Disclosure: None of the authors received payments or services, either directly or indirectly (i.e., via his or her institution), from a third party in support of any aspect of this work. One or more of the authors, or his or her institution, has had a financial relationship, in the thirty-six months prior to submission of this work, with an entity in the biomedical arena that could be perceived to influence or have the potential to influence what is written in this work. No author has had any other relationships, or has engaged in any other activities, that could be perceived to influence or have the potential to influence what is written in this work. The complete Disclosures of Potential Conflicts of Interest submitted by authors are always provided with the online version of the article.

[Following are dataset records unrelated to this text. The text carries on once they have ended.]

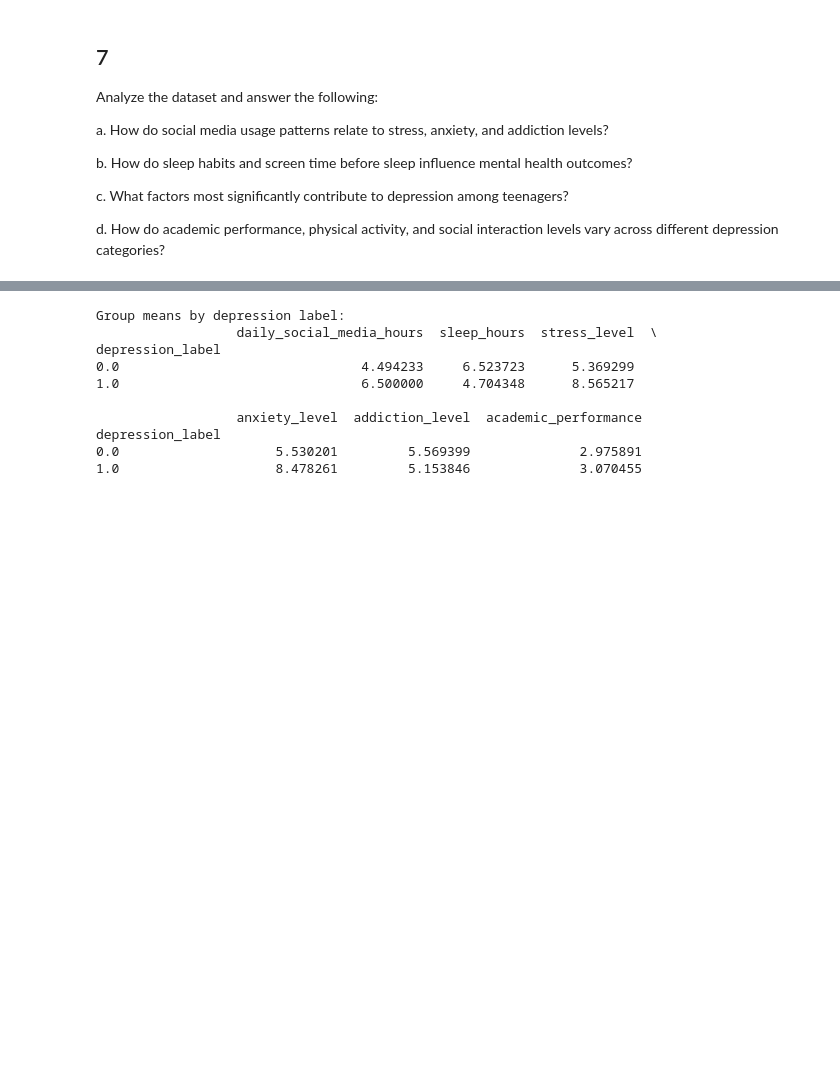
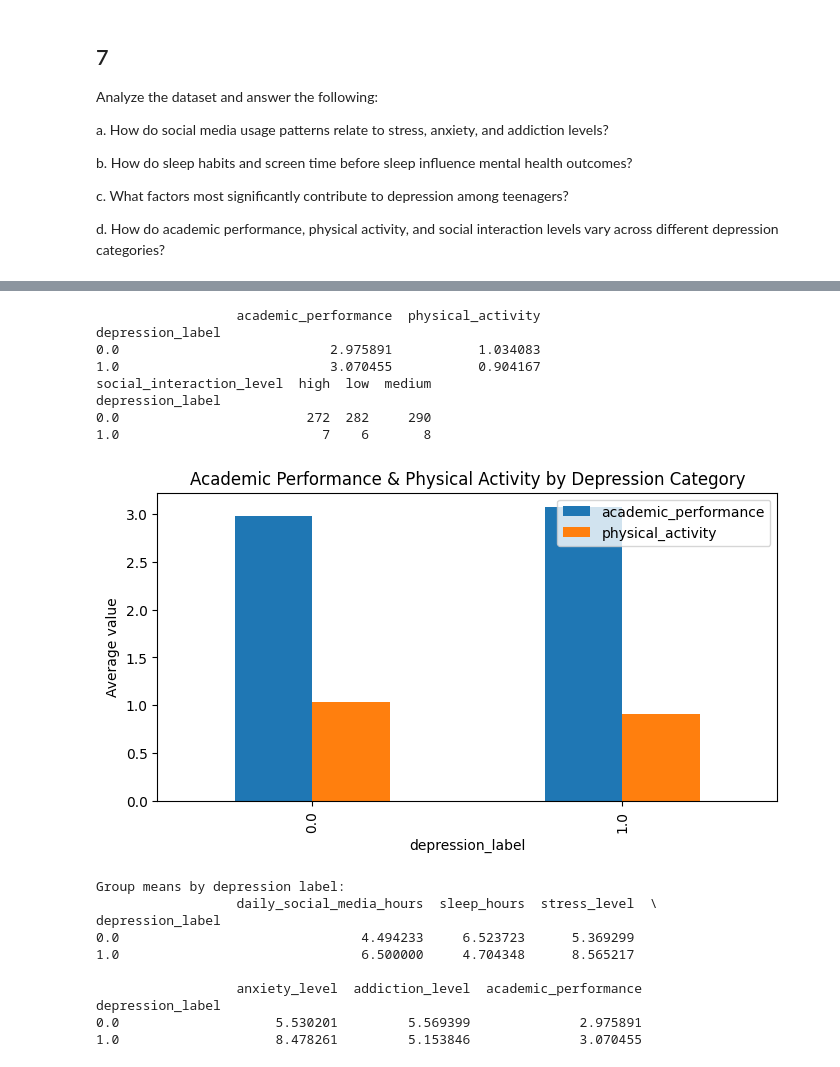
Before and after one commit to VarunSinghMCA/2547254-MCA-4th-Tri-ML, a Jupyter notebook: cia1/cia1.ipynb, the cells around one changed output, grey strips where cells are left out. Cells and saved outputs as stored; diff of their text form; code cells hidden in the pictures; blank space fills up the shorter version.

```diff
--- a/cia1/cia1.ipynb
+++ b/cia1/cia1.ipynb
@@ -288,3 +355,26 @@ d. How do academic performance, physical activity, and social interaction levels
+# %%
+# Group by depression_label and compare averages
+group_cols = ['academic_performance', 'physical_activity']
+print(df.groupby('depression_label')[group_cols].mean())
+
+# social_interaction_level is categorical, so use a count/crosstab instead
+print(pd.crosstab(df['depression_label'], df['social_interaction_level']))
+
+# Visualize
+df.groupby('depression_label')[group_cols].mean().plot(kind='bar', figsize=(8,4))
+plt.title('Academic Performance & Physical Activity by Depression Category')
+plt.ylabel('Average value')
+plt.show()
+# %% [output]
+                  academic_performance  physical_activity
+depression_label
+0.0                           2.975891           1.034083
+1.0                           3.070455           0.904167
+social_interaction_level  high  low  medium
+depression_label
+0.0                        272  282     290
+1.0                          7    6       8
+[figure, added]
 # %%
 # Group means to summarize relationships
 # df.groupby('depression_label')[cols].mean() gives mean per group
```
Also changed, not shown: parts of 3 cells of this notebook.
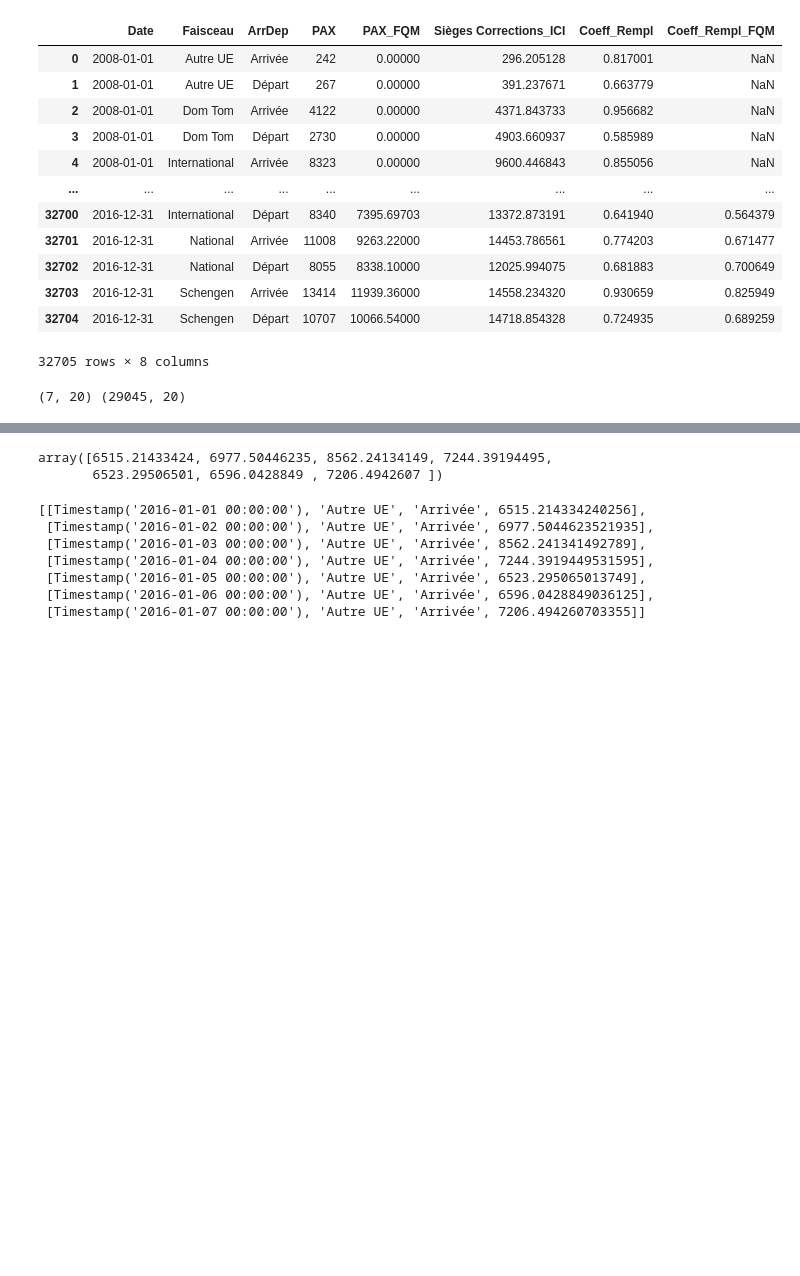
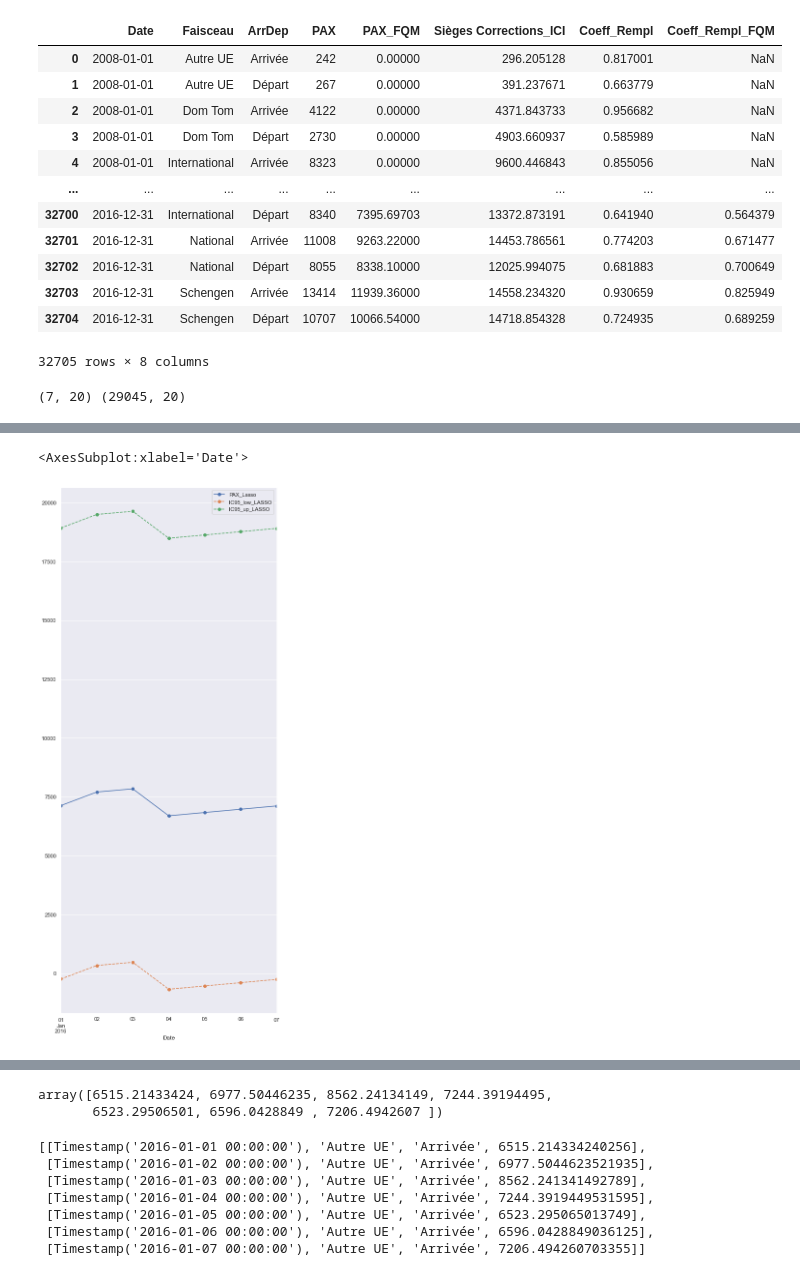
Before and after one commit to erialc-cal/StatApp_2020, a Jupyter notebook: Modélisation/Comparaisons previsions.ipynb, the cells around one changed output, grey strips where cells are left out. Drawn from its saved outputs; the diff is of its cells as text; code cells hidden in the pictures; blank space fills up the shorter version.

Commit message:
Intervalles de prédictions finis pour Lasso

```diff
--- a/Modélisation/Comparaisons previsions.ipynb
+++ b/Modélisation/Comparaisons previsions.ipynb
@@ -444,0 +728,25 @@ histoMod[colonnesCalendrier]
+# %%
+modele = LassoCV(cv=5,eps=0.001, n_alphas=100, normalize=True)
+        # L'argument normalize=True va normaliser toutes les colonnes de X
+modele.fit(X_mod,y_mod)
+
+predictions = modele.predict(X_pred)
+
+# Calcul des IC par bootstrap
+
+intervals = prediction_interval(model, X_mod, y_mod, X_pred, 0.05)
+
+# Mise en forme des prédictions :
+faisceau = histoMod['Faisceau'][0]
+mvt = histoMod['ArrDep'][0]
+
+PrevisionsLasso=[]
+for k in trange(hPrev) :
+    PrevisionsLasso.append([dateFinMod + timedelta(days=k+1) , faisceau, mvt, predictions[k]])
+
+PrevisionsLasso = pd.DataFrame(data=PrevisionsLasso,columns = ["Date", "Faisceau", "ArrDep", "PAX_Lasso"])
+PrevisionsLasso["IC"+str(int(ic*100))+"_low_LASSO"] = min_pred
+#PrevisionsLasso["IC"+str(int(ic*100))+"_up_LASSO"] = max_pred
+# %%
+PrevisionsLasso["IC"+str(int(ic*100))+"_low_LASSO"] = PrevisionsLasso["PAX_Lasso"]+intervals[0]
+PrevisionsLasso["IC"+str(int(ic*100))+"_up_LASSO"] = PrevisionsLasso["PAX_Lasso"]+ intervals[2]
@@ -444,0 +764,12 @@ histoMod[colonnesCalendrier]
+# %%
+import seaborn as sns
+sns.set(style='darkgrid')
+fig, ax = plt.subplots(figsize=(8,20))
+
+
+PrevisionsLasso[['Date','PAX_Lasso']].set_index('Date').plot(ax = ax,legend=True,style='o-')
+PrevisionsLasso[['Date','IC95_low_LASSO']].set_index('Date').plot(ax=ax,legend=True,style='o--')
+PrevisionsLasso[['Date','IC95_up_LASSO']].set_index('Date').plot(ax=ax,legend=True,style='o--')
+# %% [output]
+<AxesSubplot:xlabel='Date'>
+[figure, added]
```
Also changed, not shown: parts of 21 cells of this notebook, 1 other file.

Copyright © 2013 by The Journal of Bone and Joint Surgery, Inc.
J Bone Joint Surg Am, 2013 Jun 19;95(12):e84 1-8. doi: 10.2106/JBJS.L.00457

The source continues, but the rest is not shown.